◆ **Recorded information**
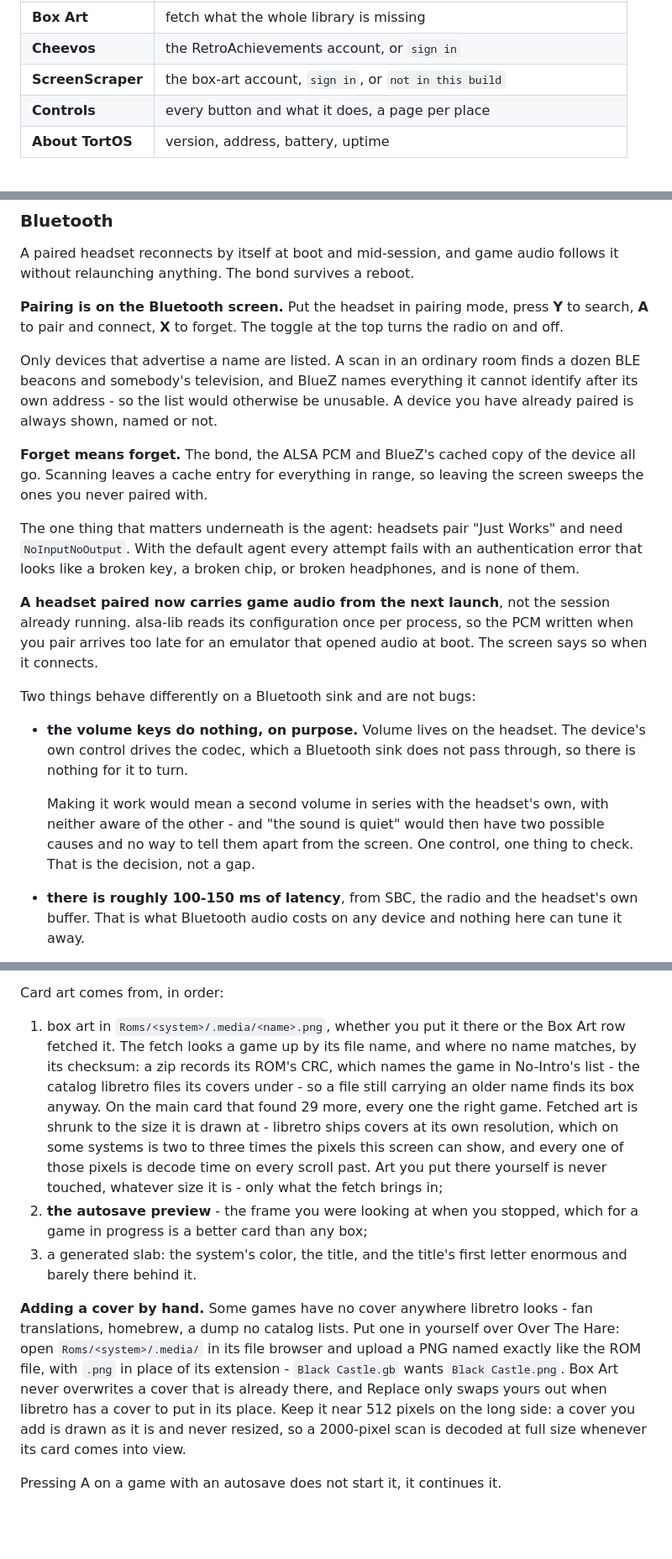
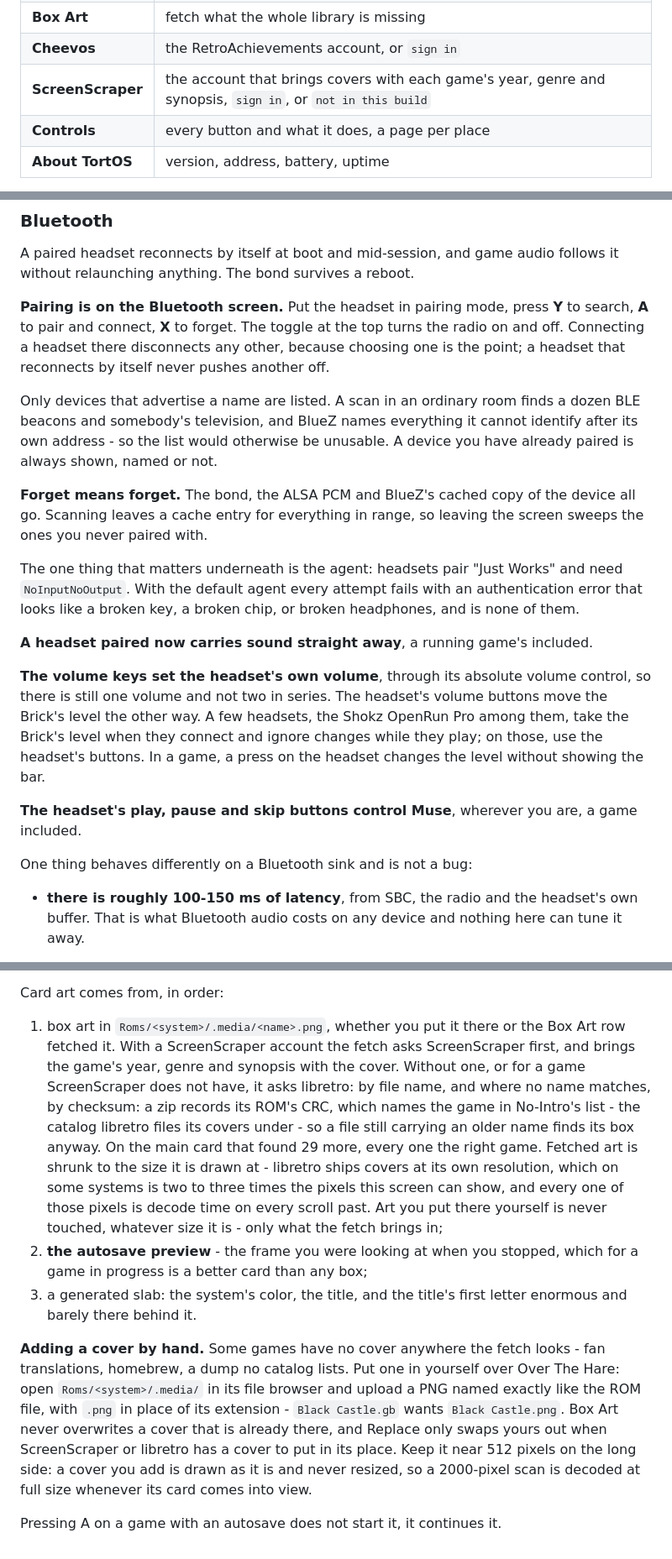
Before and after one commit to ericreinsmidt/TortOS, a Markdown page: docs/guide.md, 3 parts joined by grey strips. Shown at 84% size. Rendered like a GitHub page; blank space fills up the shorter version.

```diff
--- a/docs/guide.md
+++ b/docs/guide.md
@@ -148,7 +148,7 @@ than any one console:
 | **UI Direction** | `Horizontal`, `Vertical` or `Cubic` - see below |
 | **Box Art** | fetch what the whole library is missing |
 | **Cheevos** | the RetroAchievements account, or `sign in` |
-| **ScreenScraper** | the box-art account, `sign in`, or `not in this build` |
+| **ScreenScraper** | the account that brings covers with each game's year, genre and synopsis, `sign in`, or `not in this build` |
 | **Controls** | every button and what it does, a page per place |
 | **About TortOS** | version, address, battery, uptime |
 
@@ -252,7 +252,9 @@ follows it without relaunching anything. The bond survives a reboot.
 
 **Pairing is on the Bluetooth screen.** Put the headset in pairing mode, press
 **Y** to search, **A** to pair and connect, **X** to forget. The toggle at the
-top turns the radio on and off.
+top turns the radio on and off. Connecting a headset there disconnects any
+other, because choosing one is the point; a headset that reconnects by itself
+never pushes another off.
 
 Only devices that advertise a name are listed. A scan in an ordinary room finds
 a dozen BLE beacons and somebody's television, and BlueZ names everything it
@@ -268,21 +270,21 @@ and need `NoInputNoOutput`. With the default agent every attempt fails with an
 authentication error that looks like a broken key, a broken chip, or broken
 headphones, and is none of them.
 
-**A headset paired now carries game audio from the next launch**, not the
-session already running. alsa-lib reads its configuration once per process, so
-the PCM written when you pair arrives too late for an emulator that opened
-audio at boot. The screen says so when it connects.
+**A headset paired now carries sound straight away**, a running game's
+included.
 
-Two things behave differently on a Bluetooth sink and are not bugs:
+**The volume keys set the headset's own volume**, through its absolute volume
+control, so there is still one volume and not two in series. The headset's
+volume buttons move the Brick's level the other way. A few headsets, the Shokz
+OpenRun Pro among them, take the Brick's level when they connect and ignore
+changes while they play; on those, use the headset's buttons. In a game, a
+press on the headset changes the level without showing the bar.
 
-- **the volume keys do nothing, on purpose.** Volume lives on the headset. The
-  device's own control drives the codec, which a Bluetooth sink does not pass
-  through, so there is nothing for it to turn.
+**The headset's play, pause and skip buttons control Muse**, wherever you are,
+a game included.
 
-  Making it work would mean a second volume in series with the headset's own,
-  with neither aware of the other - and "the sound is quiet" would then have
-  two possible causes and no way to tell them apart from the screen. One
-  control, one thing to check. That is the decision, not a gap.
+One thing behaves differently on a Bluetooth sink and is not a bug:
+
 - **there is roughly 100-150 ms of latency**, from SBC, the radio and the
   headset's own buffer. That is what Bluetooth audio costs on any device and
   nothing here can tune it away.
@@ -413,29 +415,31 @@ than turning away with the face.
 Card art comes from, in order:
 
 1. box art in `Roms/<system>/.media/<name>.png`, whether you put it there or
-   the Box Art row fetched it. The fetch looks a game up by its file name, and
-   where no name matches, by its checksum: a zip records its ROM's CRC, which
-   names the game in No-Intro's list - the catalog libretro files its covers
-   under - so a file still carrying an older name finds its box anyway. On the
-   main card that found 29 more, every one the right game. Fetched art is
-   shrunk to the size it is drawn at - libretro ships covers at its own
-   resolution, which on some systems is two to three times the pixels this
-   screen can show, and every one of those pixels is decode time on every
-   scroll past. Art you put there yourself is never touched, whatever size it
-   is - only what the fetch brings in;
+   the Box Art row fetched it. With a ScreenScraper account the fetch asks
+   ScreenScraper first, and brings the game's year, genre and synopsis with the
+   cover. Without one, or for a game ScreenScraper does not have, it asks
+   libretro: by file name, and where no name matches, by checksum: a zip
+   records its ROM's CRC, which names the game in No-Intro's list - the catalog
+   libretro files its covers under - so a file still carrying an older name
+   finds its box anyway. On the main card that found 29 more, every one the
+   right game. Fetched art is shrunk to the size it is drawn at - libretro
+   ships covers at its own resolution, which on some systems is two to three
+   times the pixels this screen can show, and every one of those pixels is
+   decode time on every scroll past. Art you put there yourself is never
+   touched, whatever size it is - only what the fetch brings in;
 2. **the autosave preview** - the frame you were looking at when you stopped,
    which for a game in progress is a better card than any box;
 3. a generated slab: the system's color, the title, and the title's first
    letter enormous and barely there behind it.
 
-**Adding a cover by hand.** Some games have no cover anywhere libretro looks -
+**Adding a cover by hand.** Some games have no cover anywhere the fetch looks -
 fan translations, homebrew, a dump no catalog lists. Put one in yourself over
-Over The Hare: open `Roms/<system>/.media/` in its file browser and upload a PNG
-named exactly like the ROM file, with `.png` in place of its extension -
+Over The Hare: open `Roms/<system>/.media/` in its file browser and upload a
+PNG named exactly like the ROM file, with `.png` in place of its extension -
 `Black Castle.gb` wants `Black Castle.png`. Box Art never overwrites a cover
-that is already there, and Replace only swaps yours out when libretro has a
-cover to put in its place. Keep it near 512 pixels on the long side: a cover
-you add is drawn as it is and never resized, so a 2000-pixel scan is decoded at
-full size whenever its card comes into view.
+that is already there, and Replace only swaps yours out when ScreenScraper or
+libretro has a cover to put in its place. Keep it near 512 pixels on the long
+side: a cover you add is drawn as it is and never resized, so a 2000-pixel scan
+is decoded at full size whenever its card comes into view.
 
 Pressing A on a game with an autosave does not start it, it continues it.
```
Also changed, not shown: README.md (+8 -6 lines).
---
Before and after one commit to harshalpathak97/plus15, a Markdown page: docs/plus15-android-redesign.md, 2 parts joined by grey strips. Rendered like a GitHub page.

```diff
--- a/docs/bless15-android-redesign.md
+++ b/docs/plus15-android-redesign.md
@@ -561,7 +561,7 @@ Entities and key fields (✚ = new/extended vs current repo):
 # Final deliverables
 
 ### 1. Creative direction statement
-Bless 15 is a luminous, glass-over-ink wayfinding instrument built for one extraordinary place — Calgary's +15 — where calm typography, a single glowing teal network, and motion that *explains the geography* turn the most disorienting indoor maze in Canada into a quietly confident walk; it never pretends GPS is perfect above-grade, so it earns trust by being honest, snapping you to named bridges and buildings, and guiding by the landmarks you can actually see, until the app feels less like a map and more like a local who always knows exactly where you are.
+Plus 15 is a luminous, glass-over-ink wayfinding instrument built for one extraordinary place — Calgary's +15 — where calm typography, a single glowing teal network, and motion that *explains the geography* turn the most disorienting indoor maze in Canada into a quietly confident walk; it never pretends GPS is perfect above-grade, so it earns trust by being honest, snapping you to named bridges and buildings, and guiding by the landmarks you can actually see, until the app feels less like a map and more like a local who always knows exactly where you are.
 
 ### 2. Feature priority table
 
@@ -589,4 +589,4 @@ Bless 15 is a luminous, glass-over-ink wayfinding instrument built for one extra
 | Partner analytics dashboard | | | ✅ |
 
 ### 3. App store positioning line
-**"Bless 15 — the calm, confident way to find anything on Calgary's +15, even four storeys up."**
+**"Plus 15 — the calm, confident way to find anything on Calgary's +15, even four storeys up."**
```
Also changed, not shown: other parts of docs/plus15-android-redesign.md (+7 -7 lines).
--
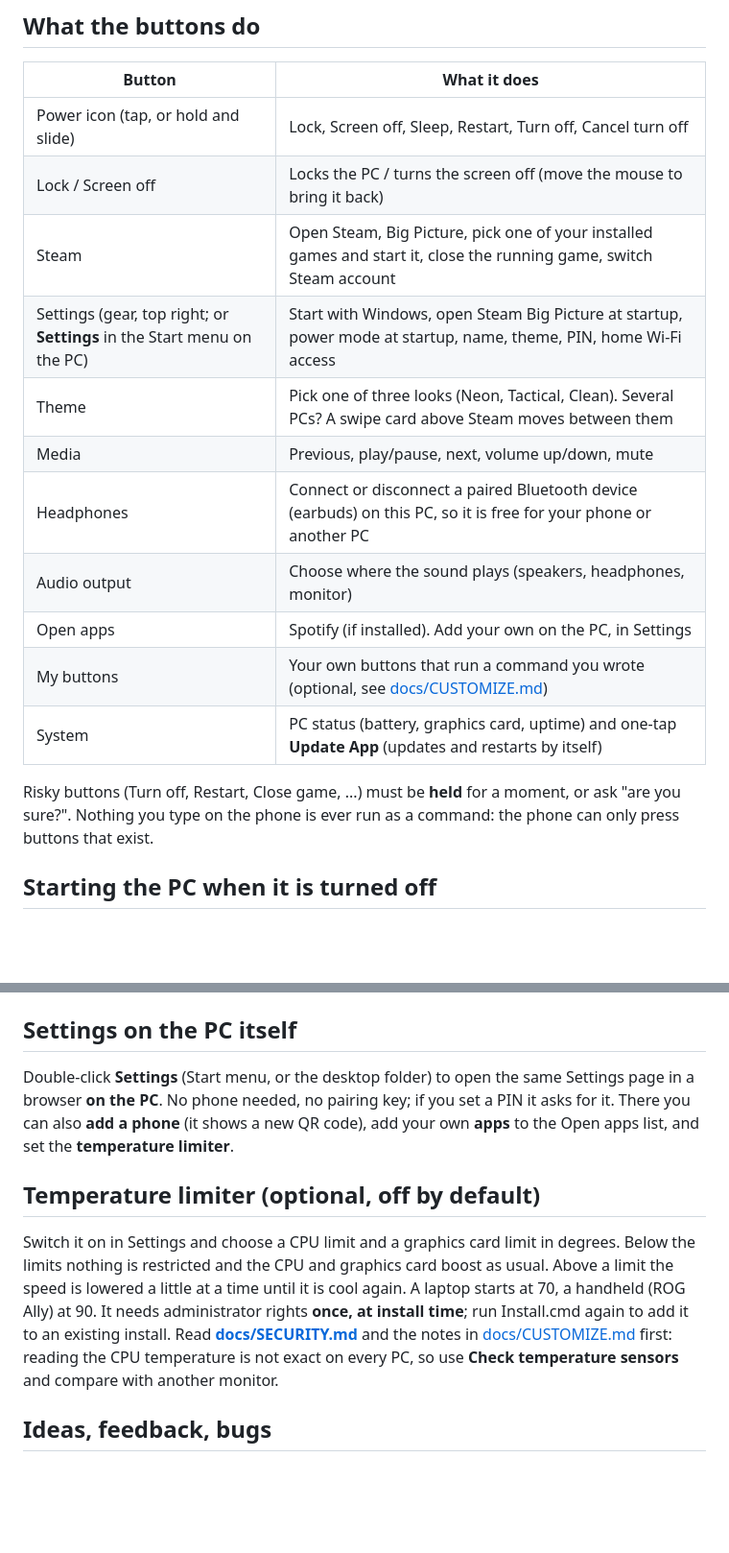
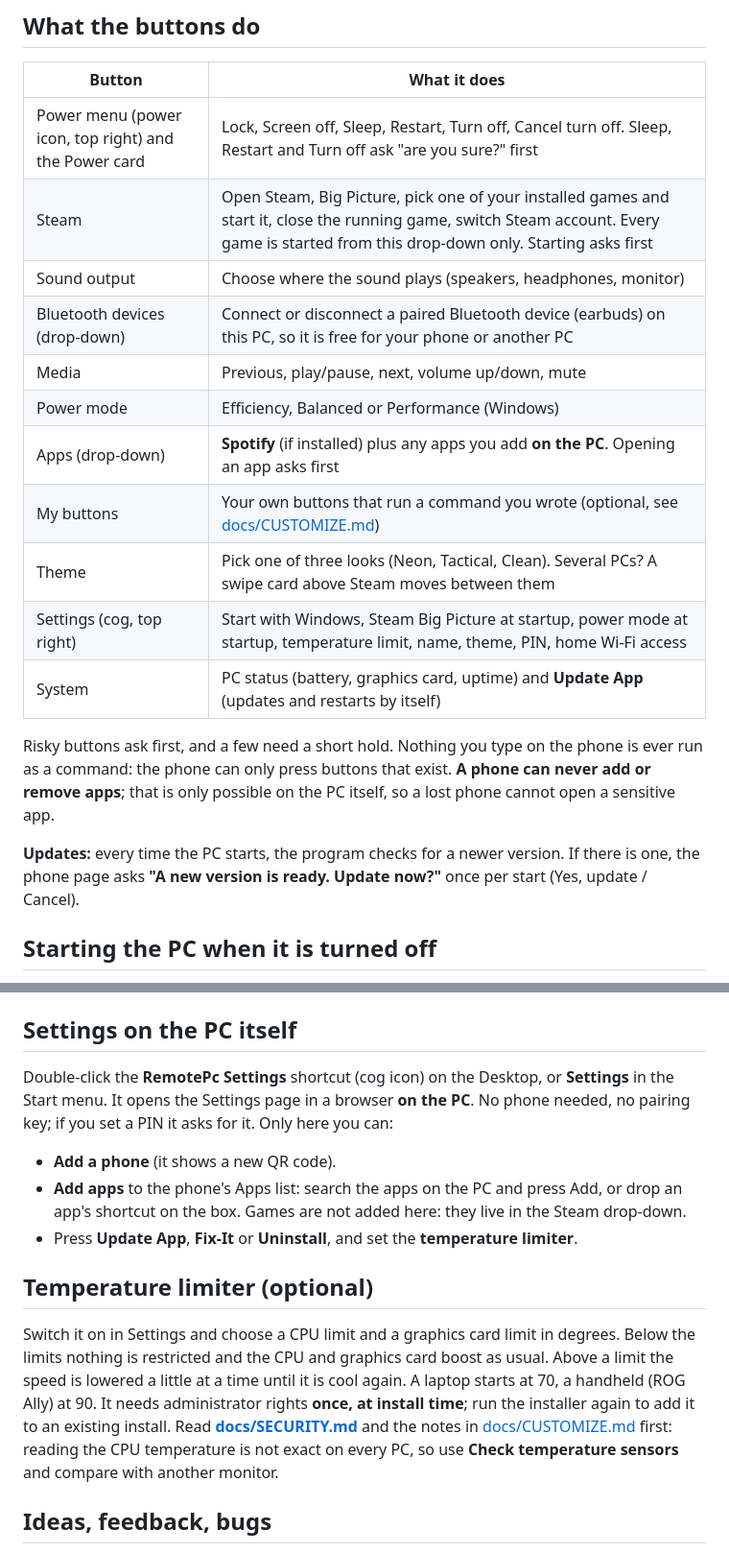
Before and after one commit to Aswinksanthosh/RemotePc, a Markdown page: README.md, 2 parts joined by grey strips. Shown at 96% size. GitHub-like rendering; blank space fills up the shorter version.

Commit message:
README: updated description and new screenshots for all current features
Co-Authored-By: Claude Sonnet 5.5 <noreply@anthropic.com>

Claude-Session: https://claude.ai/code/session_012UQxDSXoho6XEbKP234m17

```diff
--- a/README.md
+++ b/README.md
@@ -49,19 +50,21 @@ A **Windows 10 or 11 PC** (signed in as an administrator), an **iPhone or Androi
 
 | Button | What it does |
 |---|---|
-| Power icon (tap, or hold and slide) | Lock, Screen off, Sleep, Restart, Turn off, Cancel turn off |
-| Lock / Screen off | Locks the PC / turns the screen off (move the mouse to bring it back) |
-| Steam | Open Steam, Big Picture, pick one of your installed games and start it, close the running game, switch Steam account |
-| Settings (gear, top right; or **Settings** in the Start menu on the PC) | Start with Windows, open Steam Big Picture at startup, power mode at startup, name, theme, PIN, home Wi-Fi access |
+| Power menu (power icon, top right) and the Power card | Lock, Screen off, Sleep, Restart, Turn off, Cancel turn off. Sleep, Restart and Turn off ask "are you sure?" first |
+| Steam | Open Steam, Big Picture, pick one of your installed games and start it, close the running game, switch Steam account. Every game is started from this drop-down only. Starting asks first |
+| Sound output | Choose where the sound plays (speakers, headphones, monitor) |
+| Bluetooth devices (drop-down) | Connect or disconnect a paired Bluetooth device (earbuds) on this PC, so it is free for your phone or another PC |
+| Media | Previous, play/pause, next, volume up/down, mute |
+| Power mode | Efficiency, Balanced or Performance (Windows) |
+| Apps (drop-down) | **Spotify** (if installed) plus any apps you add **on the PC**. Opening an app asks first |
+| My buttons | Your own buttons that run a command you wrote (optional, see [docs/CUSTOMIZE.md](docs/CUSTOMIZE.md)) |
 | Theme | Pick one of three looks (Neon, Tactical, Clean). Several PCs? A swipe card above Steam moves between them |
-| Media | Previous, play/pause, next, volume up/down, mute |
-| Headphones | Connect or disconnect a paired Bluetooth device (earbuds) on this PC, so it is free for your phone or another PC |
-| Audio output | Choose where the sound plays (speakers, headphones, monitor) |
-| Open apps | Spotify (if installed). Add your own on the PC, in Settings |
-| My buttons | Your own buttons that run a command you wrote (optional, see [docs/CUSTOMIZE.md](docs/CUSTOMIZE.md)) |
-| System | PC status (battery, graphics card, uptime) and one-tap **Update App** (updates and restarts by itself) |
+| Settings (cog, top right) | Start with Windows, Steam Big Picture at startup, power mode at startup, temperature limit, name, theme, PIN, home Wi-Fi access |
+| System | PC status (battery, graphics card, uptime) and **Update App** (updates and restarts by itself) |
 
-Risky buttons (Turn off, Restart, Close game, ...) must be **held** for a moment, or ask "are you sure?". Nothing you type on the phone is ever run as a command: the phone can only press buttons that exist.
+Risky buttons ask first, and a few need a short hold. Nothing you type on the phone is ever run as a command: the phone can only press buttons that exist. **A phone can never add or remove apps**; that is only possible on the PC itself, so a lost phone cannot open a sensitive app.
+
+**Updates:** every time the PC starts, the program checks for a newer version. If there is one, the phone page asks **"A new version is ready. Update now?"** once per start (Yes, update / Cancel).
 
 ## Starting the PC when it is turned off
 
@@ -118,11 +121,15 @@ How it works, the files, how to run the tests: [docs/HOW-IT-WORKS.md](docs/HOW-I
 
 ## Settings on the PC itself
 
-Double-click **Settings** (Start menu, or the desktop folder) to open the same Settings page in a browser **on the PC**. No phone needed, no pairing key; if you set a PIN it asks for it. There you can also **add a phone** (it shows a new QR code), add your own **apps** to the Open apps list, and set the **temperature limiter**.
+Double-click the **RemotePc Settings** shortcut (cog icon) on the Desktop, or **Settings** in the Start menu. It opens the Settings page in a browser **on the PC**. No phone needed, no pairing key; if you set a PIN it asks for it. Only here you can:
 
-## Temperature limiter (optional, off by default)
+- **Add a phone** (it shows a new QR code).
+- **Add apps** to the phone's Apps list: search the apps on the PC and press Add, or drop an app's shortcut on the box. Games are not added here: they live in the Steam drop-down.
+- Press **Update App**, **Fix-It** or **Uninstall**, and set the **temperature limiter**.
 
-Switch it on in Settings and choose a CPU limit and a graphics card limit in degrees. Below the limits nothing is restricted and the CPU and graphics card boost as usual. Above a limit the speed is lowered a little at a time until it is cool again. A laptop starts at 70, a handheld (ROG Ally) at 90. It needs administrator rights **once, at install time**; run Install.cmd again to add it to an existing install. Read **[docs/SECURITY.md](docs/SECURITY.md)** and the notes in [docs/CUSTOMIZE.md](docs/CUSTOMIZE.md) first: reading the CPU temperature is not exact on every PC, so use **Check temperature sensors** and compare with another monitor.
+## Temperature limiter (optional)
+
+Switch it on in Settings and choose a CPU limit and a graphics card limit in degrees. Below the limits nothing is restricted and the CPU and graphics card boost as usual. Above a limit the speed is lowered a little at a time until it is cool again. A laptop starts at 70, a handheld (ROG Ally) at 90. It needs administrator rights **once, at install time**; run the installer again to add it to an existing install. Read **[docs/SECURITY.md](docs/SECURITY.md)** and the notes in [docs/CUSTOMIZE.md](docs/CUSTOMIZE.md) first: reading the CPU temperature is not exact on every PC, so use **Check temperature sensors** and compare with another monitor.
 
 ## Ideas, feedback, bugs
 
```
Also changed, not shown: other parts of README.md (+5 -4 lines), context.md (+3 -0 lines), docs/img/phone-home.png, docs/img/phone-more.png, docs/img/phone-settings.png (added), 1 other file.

◆ **Work task**
Each line of the data above that contains "ScreenScraper" counts once; report the total alone.

◆ **Output for this task**
6